A Serially Complete Simulated Observation Time Metadata File for U.S. Daily Historical Climatology Network Stations

Loading next page...
 
/lp/ams/a-serially-complete-simulated-observation-time-metadata-file-for-u-s-AKHg8HjImv
Publisher
American Meteorological Society
Copyright
Copyright © American Meteorological Society
ISSN
1520-0477
D.O.I.
10.1175/1520-0477(2000)081<0049:ASCSOT>2.3.CO;2
Publisher site
See Article on Publisher Site

Abstract

A procedure to infer time of observation based on day-to-day temperature variations is refined and applied to the 1060-station daily Historical Climatology Network (HCN), creating a set of ersatz observation time metadata. Testing of the observation time inference procedure on the HCN data, as well as a set of U.S. normals stations at which no reported observation time changes occur from 1951 to 1991, indicates that, on average, the correct observation time category is identified in nearly 90 of the station years. Classification success decreases, however, at stations at which average annual interdiurnal temperature range falls below 1.9C. At these stations, which represent only 4 of the HCN daily station years, the percentage of correctly classified years falls to 78.Application of the observation time inference procedure yields a set of annual observation times for stations in the HCN. Primarily, this surrogate dataset provides a means of identifying observation time during years when documented observation times are absent. Such metadata are currently unavailable for approximately one-quarter of the daily HCN station years, limiting their use for analyzing time-dependent climate variations. In addition, the inferred observation times can be used to assess the veracity of the reported observation time data. Although quantifying the accuracy of the HCN observation time metadata is difficult, on average 6 of the station years are misclassified at stations having the highest potential for correct classification. Therefore, overall, these metadata seem reasonably accurate. At individual stations, however, erroneous observation time metadata are identified by the procedure and confirmed using temperature data from adjacent stations.

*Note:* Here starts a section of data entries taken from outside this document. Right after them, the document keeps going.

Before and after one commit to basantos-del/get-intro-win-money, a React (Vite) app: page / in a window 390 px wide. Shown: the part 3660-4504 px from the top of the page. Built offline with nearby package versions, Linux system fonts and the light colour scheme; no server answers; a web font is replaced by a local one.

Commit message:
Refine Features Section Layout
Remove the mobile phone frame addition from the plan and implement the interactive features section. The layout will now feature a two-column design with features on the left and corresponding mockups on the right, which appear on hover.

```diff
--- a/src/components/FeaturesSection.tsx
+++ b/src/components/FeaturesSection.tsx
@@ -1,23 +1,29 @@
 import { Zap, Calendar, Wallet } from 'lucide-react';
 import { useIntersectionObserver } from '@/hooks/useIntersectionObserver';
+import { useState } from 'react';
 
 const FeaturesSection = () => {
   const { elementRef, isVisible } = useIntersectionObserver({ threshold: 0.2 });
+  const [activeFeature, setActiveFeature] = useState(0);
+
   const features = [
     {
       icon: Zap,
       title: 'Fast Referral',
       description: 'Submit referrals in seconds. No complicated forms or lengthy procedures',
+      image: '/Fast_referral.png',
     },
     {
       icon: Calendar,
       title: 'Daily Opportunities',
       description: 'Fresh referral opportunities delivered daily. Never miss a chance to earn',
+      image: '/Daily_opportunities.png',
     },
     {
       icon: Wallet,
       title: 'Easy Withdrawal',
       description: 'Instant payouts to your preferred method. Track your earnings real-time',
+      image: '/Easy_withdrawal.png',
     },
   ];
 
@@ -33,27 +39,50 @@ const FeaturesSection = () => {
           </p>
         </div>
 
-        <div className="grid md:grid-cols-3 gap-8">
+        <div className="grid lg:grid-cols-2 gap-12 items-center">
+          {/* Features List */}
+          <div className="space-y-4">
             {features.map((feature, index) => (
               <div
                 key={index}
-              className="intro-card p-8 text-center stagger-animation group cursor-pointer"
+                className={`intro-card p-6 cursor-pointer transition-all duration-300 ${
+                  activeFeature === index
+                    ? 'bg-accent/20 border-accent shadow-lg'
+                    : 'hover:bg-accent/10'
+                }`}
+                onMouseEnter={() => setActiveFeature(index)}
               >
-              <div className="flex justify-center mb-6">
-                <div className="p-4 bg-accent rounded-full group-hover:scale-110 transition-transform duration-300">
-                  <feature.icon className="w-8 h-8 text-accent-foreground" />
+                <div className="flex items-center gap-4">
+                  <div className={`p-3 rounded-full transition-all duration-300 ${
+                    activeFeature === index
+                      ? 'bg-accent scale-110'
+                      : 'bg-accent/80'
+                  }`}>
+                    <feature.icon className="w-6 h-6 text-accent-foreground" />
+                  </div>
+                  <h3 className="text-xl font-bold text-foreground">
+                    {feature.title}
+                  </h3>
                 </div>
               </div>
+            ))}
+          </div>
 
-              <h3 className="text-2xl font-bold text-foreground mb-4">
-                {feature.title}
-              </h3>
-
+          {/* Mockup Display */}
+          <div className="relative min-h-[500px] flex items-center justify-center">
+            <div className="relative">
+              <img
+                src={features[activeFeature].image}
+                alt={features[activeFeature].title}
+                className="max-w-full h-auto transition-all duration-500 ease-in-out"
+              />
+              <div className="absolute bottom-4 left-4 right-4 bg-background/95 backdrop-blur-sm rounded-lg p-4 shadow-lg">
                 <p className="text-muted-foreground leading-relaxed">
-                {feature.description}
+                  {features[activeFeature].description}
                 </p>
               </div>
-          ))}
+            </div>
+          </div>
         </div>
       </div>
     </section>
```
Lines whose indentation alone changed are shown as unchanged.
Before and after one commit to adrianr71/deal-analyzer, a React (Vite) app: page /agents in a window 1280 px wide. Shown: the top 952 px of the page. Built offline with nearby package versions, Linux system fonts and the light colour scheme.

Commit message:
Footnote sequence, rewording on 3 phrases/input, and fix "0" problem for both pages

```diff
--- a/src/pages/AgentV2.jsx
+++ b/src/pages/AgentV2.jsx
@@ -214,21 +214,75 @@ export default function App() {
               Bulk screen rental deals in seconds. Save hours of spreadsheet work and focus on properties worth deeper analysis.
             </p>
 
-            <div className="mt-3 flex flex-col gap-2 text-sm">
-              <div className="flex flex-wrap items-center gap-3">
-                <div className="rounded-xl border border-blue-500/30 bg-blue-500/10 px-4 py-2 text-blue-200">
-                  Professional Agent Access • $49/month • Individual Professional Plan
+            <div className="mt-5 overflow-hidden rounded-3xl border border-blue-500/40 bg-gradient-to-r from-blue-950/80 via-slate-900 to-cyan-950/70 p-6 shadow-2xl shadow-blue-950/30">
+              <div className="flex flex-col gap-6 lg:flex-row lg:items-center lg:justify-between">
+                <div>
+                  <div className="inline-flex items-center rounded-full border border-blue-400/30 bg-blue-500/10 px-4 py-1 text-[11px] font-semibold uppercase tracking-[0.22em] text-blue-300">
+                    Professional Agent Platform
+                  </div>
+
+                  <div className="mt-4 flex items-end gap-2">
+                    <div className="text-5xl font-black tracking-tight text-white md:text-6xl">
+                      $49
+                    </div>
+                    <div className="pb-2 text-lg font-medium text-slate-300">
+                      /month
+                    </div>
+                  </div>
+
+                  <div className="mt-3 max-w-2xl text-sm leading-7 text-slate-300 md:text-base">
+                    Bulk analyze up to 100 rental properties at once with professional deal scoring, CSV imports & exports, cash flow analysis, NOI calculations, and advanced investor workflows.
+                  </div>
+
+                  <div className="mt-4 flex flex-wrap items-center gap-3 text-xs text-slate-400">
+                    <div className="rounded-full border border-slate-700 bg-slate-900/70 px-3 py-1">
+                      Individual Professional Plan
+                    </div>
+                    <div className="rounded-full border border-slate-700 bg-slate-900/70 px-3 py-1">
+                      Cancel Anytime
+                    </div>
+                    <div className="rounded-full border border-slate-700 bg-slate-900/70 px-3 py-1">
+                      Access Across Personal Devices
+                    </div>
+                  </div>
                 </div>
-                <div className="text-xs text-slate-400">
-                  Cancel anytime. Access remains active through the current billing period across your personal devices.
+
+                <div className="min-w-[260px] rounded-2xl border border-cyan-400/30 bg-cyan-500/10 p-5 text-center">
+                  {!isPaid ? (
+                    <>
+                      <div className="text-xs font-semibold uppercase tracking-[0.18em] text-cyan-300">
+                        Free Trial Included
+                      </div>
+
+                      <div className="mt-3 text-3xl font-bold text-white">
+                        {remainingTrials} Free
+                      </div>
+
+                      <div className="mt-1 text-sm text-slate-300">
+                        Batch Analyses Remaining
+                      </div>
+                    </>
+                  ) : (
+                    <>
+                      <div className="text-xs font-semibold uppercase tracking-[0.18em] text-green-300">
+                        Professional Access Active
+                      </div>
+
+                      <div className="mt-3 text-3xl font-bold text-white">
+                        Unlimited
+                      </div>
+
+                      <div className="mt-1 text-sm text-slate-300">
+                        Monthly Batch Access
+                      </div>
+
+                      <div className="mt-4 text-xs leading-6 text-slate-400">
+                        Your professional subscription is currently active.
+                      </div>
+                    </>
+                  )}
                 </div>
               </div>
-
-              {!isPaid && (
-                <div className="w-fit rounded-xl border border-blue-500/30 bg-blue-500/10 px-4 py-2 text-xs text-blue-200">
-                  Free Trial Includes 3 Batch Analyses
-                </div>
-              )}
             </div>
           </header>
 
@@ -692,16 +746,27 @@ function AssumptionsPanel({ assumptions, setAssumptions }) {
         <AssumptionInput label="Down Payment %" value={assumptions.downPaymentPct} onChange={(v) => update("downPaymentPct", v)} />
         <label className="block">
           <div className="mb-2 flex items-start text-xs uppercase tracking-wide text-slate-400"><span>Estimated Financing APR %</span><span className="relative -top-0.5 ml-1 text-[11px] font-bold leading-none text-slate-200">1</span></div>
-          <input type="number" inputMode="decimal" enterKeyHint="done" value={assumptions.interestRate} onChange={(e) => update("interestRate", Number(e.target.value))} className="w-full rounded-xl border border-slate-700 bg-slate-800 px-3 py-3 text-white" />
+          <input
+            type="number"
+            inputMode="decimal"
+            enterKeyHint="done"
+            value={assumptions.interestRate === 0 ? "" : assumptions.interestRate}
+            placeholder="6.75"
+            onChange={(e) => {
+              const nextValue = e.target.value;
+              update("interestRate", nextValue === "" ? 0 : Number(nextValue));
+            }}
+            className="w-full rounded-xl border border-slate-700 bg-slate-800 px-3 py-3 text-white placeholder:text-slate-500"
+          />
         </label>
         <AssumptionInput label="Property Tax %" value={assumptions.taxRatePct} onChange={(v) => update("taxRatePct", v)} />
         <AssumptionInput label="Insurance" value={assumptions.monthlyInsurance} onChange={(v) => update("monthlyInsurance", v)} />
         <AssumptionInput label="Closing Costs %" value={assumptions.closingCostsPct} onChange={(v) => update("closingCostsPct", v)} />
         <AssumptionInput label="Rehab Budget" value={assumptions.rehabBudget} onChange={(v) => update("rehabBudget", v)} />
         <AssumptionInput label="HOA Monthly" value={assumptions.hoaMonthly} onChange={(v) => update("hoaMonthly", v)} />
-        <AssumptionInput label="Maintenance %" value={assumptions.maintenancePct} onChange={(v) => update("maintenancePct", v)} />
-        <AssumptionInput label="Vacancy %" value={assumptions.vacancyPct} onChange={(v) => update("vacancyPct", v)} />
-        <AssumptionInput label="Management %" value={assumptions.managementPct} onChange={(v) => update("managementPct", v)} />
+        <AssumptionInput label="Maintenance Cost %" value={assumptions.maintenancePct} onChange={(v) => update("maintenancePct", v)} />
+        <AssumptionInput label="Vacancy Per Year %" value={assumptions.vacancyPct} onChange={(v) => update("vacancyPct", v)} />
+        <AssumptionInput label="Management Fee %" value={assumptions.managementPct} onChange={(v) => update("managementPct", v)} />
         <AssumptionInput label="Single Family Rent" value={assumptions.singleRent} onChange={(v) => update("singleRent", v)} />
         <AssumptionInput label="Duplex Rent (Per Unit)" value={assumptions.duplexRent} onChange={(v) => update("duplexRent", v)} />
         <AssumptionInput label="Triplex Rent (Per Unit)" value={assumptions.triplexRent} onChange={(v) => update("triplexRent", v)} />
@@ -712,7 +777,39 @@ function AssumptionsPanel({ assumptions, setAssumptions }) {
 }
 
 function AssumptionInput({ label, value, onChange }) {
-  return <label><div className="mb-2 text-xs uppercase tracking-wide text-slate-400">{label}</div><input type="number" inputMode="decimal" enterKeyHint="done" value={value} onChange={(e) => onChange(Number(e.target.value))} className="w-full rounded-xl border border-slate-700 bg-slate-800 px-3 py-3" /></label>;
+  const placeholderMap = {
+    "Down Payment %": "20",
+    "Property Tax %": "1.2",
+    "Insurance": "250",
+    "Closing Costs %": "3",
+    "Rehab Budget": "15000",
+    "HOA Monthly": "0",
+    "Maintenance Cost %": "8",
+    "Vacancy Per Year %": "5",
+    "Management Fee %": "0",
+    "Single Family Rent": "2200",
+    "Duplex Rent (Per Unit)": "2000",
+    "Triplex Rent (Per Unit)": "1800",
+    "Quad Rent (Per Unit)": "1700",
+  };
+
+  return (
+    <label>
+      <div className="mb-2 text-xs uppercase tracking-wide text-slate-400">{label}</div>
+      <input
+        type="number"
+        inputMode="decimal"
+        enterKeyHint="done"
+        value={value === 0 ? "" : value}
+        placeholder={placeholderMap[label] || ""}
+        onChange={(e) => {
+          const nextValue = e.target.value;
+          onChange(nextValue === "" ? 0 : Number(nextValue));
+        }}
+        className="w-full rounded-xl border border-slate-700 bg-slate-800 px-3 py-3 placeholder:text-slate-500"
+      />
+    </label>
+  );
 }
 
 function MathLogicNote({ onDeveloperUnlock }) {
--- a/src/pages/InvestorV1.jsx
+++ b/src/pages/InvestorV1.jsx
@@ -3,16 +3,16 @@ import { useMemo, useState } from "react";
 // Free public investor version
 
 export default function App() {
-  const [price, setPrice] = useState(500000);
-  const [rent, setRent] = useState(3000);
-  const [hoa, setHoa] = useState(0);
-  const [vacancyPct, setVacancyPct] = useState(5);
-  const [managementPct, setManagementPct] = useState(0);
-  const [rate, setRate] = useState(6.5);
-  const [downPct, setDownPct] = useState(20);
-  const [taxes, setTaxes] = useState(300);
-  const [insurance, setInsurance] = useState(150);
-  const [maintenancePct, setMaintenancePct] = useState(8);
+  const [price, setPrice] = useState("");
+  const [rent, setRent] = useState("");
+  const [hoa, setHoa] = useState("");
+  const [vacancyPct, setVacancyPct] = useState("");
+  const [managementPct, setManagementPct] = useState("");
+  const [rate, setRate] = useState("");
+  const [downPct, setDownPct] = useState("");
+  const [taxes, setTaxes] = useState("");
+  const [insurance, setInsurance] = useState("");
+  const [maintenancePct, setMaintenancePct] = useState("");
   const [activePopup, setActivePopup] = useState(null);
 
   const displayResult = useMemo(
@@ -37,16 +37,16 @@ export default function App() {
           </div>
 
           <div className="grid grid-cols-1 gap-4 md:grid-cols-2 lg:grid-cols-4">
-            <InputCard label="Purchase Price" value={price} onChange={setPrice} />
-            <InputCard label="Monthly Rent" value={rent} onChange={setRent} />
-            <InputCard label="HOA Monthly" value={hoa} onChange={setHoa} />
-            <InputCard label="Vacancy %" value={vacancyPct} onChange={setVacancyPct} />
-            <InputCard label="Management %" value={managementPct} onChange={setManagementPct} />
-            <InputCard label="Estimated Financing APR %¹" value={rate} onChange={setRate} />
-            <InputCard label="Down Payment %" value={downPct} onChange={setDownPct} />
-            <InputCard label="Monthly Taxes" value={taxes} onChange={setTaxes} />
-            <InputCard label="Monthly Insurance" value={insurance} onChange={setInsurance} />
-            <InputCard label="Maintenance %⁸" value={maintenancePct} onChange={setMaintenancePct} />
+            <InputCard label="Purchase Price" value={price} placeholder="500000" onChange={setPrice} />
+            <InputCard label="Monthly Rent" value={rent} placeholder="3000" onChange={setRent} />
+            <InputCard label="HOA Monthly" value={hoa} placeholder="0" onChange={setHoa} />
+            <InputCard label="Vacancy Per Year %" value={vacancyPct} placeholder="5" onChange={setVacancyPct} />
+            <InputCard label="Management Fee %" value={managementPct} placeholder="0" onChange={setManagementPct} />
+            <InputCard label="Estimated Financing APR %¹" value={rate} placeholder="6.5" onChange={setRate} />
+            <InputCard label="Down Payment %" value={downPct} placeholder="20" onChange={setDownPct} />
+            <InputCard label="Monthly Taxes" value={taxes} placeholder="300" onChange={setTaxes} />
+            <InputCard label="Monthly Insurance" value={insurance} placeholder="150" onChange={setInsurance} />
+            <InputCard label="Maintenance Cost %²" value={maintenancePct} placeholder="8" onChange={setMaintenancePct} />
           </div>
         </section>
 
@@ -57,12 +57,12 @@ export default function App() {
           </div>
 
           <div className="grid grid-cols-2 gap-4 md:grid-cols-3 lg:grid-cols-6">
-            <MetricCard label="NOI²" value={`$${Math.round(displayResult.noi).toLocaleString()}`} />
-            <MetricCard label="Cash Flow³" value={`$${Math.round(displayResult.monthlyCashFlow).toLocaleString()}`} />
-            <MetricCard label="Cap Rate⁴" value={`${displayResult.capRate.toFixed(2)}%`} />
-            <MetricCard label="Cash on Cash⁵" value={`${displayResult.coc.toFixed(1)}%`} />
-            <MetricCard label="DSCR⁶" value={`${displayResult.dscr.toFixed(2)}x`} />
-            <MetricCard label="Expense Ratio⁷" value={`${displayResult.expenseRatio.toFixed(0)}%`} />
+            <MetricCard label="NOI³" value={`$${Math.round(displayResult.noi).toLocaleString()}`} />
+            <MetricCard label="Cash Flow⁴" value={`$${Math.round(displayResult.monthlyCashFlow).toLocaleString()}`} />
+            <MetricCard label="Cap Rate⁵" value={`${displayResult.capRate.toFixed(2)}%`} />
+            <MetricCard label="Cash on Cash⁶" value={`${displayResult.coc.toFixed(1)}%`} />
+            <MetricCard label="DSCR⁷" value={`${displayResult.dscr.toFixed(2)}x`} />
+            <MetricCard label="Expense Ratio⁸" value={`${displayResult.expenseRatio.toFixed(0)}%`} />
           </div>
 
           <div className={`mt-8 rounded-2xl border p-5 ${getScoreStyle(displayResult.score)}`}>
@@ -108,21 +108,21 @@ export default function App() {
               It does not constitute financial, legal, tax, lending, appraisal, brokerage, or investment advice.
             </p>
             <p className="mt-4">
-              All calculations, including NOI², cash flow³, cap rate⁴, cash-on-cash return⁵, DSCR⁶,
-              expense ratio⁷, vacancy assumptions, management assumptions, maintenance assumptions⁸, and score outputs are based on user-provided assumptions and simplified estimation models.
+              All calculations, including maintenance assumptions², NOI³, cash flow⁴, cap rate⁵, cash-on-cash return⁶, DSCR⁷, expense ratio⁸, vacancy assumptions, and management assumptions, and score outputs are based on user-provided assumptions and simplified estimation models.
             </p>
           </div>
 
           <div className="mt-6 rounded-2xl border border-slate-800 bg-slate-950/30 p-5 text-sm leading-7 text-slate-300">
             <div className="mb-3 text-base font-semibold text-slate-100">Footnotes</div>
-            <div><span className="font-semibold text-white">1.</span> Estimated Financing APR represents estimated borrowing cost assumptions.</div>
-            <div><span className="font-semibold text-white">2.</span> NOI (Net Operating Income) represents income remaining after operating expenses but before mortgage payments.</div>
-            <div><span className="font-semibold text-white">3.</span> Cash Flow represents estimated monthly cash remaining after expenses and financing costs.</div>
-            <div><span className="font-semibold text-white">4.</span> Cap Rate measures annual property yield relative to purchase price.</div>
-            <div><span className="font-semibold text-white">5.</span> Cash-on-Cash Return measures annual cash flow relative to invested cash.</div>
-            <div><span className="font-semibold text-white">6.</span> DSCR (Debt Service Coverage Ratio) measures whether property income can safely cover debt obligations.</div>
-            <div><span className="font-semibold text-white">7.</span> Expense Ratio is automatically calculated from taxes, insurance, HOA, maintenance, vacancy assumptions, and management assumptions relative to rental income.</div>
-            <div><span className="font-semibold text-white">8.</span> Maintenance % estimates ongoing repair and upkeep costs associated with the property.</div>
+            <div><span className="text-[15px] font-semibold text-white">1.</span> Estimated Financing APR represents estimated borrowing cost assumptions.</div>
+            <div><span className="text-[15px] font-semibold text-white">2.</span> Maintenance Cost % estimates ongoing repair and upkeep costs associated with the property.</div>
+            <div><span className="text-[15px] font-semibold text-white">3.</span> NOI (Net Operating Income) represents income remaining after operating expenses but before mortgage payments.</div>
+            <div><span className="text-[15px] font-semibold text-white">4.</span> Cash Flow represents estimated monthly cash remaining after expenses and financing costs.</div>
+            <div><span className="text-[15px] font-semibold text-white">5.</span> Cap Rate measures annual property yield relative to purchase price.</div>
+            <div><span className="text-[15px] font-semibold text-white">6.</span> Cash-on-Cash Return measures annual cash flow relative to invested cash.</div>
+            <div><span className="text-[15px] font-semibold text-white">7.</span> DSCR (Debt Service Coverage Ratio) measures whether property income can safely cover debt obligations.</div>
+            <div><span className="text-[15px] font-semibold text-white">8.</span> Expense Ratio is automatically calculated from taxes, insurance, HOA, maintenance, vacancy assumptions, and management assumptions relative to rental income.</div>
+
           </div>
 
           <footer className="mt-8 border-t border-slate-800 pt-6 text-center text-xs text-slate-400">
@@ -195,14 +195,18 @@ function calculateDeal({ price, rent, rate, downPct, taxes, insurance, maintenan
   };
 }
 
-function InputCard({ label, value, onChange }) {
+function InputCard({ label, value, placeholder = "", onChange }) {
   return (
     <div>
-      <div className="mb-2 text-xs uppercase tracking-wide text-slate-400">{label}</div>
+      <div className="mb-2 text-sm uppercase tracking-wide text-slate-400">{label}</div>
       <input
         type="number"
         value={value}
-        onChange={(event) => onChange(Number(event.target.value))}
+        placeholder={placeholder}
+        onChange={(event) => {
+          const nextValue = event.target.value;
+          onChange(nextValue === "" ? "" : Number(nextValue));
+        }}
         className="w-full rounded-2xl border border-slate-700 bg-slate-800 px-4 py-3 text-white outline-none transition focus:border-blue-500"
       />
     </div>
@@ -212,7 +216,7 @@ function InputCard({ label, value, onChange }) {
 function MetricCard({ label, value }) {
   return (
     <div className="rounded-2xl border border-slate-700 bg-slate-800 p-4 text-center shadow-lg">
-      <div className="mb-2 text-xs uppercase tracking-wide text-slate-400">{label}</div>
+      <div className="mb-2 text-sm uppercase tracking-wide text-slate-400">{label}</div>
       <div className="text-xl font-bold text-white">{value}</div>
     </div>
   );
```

Journal

Bulletin of the American Meteorological SocietyAmerican Meteorological Society

Published: Jan 28, 2000

There are no references for this article.

You’re reading a free preview. Subscribe to read the entire article.


DeepDyve is your
personal research library

It’s your single place to instantly
discover and read the research
that matters to you.

Enjoy affordable access to
over 12 million articles from more than
10,000 peer-reviewed journals.

All for just $49/month

Explore the DeepDyve Library

Unlimited reading

Read as many articles as you need. Full articles with original layout, charts and figures. Read online, from anywhere.

Stay up to date

Keep up with your field with Personalized Recommendations and Follow Journals to get automatic updates.

Organize your research

It’s easy to organize your research with our built-in tools.

Your journals are on DeepDyve

Read from thousands of the leading scholarly journals from SpringerNature, Elsevier, Wiley-Blackwell, Oxford University Press and more.

All the latest content is available, no embargo periods.

See the journals in your area

Monthly Plan

  • Read unlimited articles
  • Personalized recommendations
  • No expiration
  • Print 20 pages per month
  • 20% off on PDF purchases
  • Organize your research
  • Get updates on your journals and topic searches

$49/month

Start Free Trial

14-day Free Trial

Best Deal — 39% off

Annual Plan

  • All the features of the Professional Plan, but for 39% off!
  • Billed annually
  • No expiration
  • For the normal price of 10 articles elsewhere, you get one full year of unlimited access to articles.

$588

$360/year

billed annually
Start Free Trial

14-day Free Trial